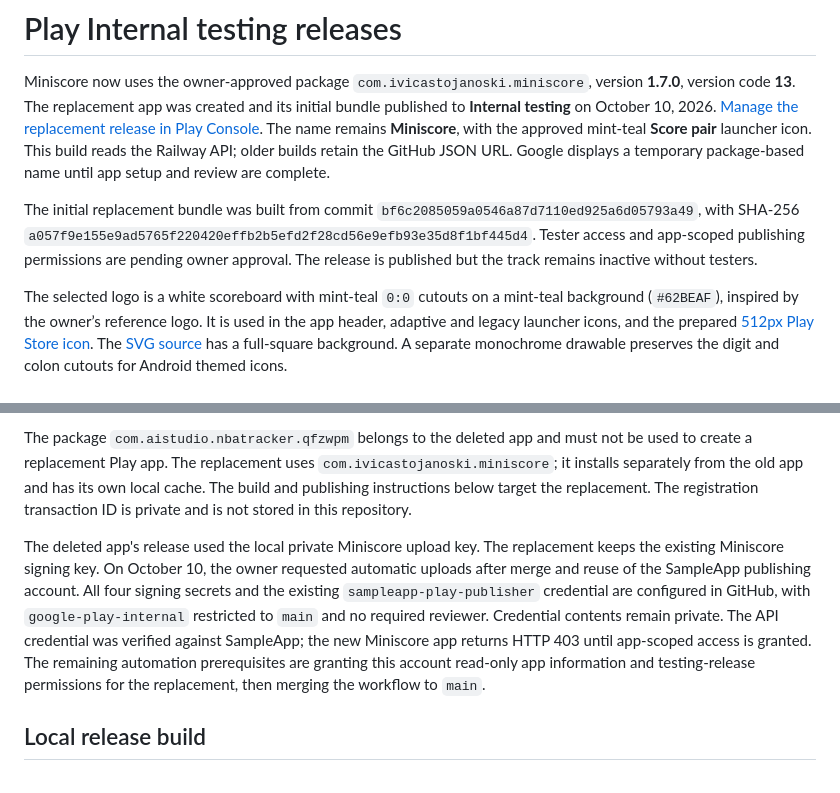
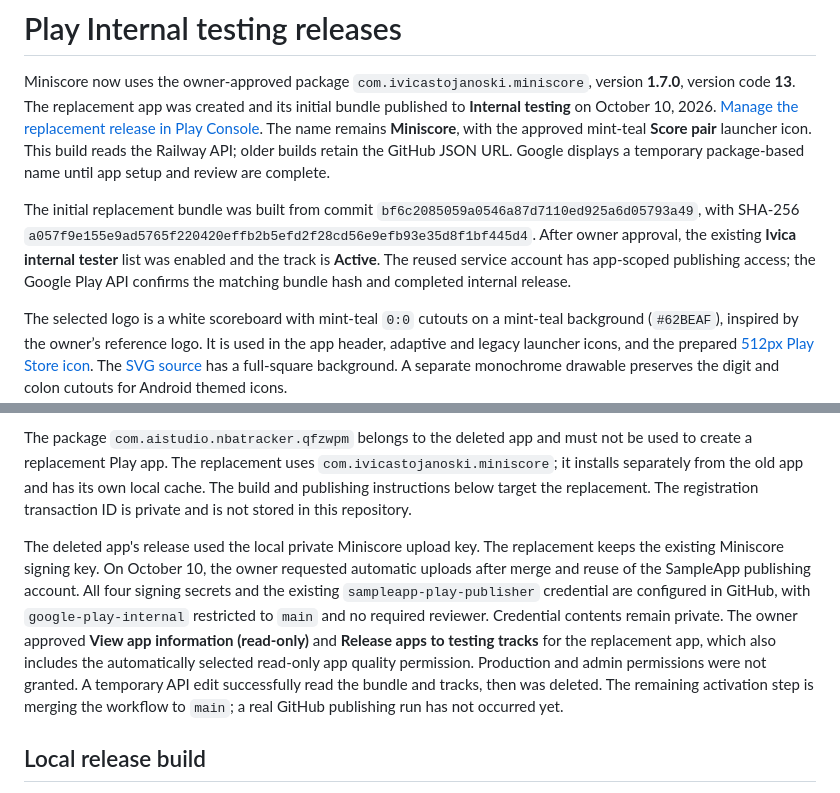
Before and after one commit to sivica/Mini-score, a Markdown page: docs/play-store.md, 2 parts joined by grey strips. Rendered like a GitHub page.

Commit message:
Record verified Play publishing access and active testers

```diff
--- a/docs/play-store.md
+++ b/docs/play-store.md
@@ -2,7 +2,7 @@
 
 Miniscore now uses the owner-approved package `com.ivicastojanoski.miniscore`, version **1.7.0**, version code **13**. The replacement app was created and its initial bundle published to **Internal testing** on October 10, 2026. [Manage the replacement release in Play Console](https://play.google.com/console/u/0/developers/4637234217663254020/app/4974662155591421319/tracks/4701569367017935626?tab=releases). The name remains **Miniscore**, with the approved mint-teal **Score pair** launcher icon. This build reads the Railway API; older builds retain the GitHub JSON URL. Google displays a temporary package-based name until app setup and review are complete.
 
-The initial replacement bundle was built from commit `bf6c2085059a0546a87d7110ed925a6d05793a49`, with SHA-256 `a057f9e155e9ad5765f220420effb2b5efd2f28cd56e9efb93e35d8f1bf445d4`. Tester access and app-scoped publishing permissions are pending owner approval. The release is published but the track remains inactive without testers.
+The initial replacement bundle was built from commit `bf6c2085059a0546a87d7110ed925a6d05793a49`, with SHA-256 `a057f9e155e9ad5765f220420effb2b5efd2f28cd56e9efb93e35d8f1bf445d4`. After owner approval, the existing **Ivica internal tester** list was enabled and the track is **Active**. The reused service account has app-scoped publishing access; the Google Play API confirms the matching bundle hash and completed internal release.
 
 The selected logo is a white scoreboard with mint-teal `0:0` cutouts on a mint-teal background (`#62BEAF`), inspired by the owner’s reference logo. It is used in the app header, adaptive and legacy launcher icons, and the prepared [512px Play Store icon](branding/miniscore-play-icon.png). The [SVG source](branding/miniscore-score-pair.svg) has a full-square background. A separate monochrome drawable preserves the digit and colon cutouts for Android themed icons.
 
@@ -14,7 +14,7 @@ At the owner's request on October 10, 2026, the old app's internal test was paus
 
 The package `com.aistudio.nbatracker.qfzwpm` belongs to the deleted app and must not be used to create a replacement Play app. The replacement uses `com.ivicastojanoski.miniscore`; it installs separately from the old app and has its own local cache. The build and publishing instructions below target the replacement. The registration transaction ID is private and is not stored in this repository.
 
-The deleted app's release used the local private Miniscore upload key. The replacement keeps the existing Miniscore signing key. On October 10, the owner requested automatic uploads after merge and reuse of the SampleApp publishing account. All four signing secrets and the existing `sampleapp-play-publisher` credential are configured in GitHub, with `google-play-internal` restricted to `main` and no required reviewer. Credential contents remain private. The API credential was verified against SampleApp; the new Miniscore app returns HTTP 403 until app-scoped access is granted. The remaining automation prerequisites are granting this account read-only app information and testing-release permissions for the replacement, then merging the workflow to `main`.
+The deleted app's release used the local private Miniscore upload key. The replacement keeps the existing Miniscore signing key. On October 10, the owner requested automatic uploads after merge and reuse of the SampleApp publishing account. All four signing secrets and the existing `sampleapp-play-publisher` credential are configured in GitHub, with `google-play-internal` restricted to `main` and no required reviewer. Credential contents remain private. The owner approved **View app information (read-only)** and **Release apps to testing tracks** for the replacement app, which also includes the automatically selected read-only app quality permission. Production and admin permissions were not granted. A temporary API edit successfully read the bundle and tracks, then was deleted. The remaining activation step is merging the workflow to `main`; a real GitHub publishing run has not occurred yet.
 
 ## Local release build
 
```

TASK STATEMENT: Write out the listing above again, exactly, but with no pictures in the copy.

YOUR RESPONSE:
Before and after one commit to sivica/Mini-score, a Markdown page: docs/play-store.md, 2 parts joined by grey strips. Rendered like a GitHub page.

Commit message:
Record verified Play publishing access and active testers

```diff
--- a/docs/play-store.md
+++ b/docs/play-store.md
@@ -2,7 +2,7 @@
 
 Miniscore now uses the owner-approved package `com.ivicastojanoski.miniscore`, version **1.7.0**, version code **13**. The replacement app was created and its initial bundle published to **Internal testing** on October 10, 2026. [Manage the replacement release in Play Console](https://play.google.com/console/u/0/developers/4637234217663254020/app/4974662155591421319/tracks/4701569367017935626?tab=releases). The name remains **Miniscore**, with the approved mint-teal **Score pair** launcher icon. This build reads the Railway API; older builds retain the GitHub JSON URL. Google displays a temporary package-based name until app setup and review are complete.
 
-The initial replacement bundle was built from commit `bf6c2085059a0546a87d7110ed925a6d05793a49`, with SHA-256 `a057f9e155e9ad5765f220420effb2b5efd2f28cd56e9efb93e35d8f1bf445d4`. Tester access and app-scoped publishing permissions are pending owner approval. The release is published but the track remains inactive without testers.
+The initial replacement bundle was built from commit `bf6c2085059a0546a87d7110ed925a6d05793a49`, with SHA-256 `a057f9e155e9ad5765f220420effb2b5efd2f28cd56e9efb93e35d8f1bf445d4`. After owner approval, the existing **Ivica internal tester** list was enabled and the track is **Active**. The reused service account has app-scoped publishing access; the Google Play API confirms the matching bundle hash and completed internal release.
 
 The selected logo is a white scoreboard with mint-teal `0:0` cutouts on a mint-teal background (`#62BEAF`), inspired by the owner’s reference logo. It is used in the app header, adaptive and legacy launcher icons, and the prepared [512px Play Store icon](branding/miniscore-play-icon.png). The [SVG source](branding/miniscore-score-pair.svg) has a full-square background. A separate monochrome drawable preserves the digit and colon cutouts for Android themed icons.
 
@@ -14,7 +14,7 @@ At the owner's request on October 10, 2026, the old app's internal test was paus
 
 The package `com.aistudio.nbatracker.qfzwpm` belongs to the deleted app and must not be used to create a replacement Play app. The replacement uses `com.ivicastojanoski.miniscore`; it installs separately from the old app and has its own local cache. The build and publishing instructions below target the replacement. The registration transaction ID is private and is not stored in this repository.
 
-The deleted app's release used the local private Miniscore upload key. The replacement keeps the existing Miniscore signing key. On October 10, the owner requested automatic uploads after merge and reuse of the SampleApp publishing account. All four signing secrets and the existing `sampleapp-play-publisher` credential are configured in GitHub, with `google-play-internal` restricted to `main` and no required reviewer. Credential contents remain private. The API credential was verified against SampleApp; the new Miniscore app returns HTTP 403 until app-scoped access is granted. The remaining automation prerequisites are granting this account read-only app information and testing-release permissions for the replacement, then merging the workflow to `main`.
+The deleted app's release used the local private Miniscore upload key. The replacement keeps the existing Miniscore signing key. On October 10, the owner requested automatic uploads after merge and reuse of the SampleApp publishing account. All four signing secrets and the existing `sampleapp-play-publisher` credential are configured in GitHub, with `google-play-internal` restricted to `main` and no required reviewer. Credential contents remain private. The owner approved **View app information (read-only)** and **Release apps to testing tracks** for the replacement app, which also includes the automatically selected read-only app quality permission. Production and admin permissions were not granted. A temporary API edit successfully read the bundle and tracks, then was deleted. The remaining activation step is merging the workflow to `main`; a real GitHub publishing run has not occurred yet.
 
 ## Local release build
 
```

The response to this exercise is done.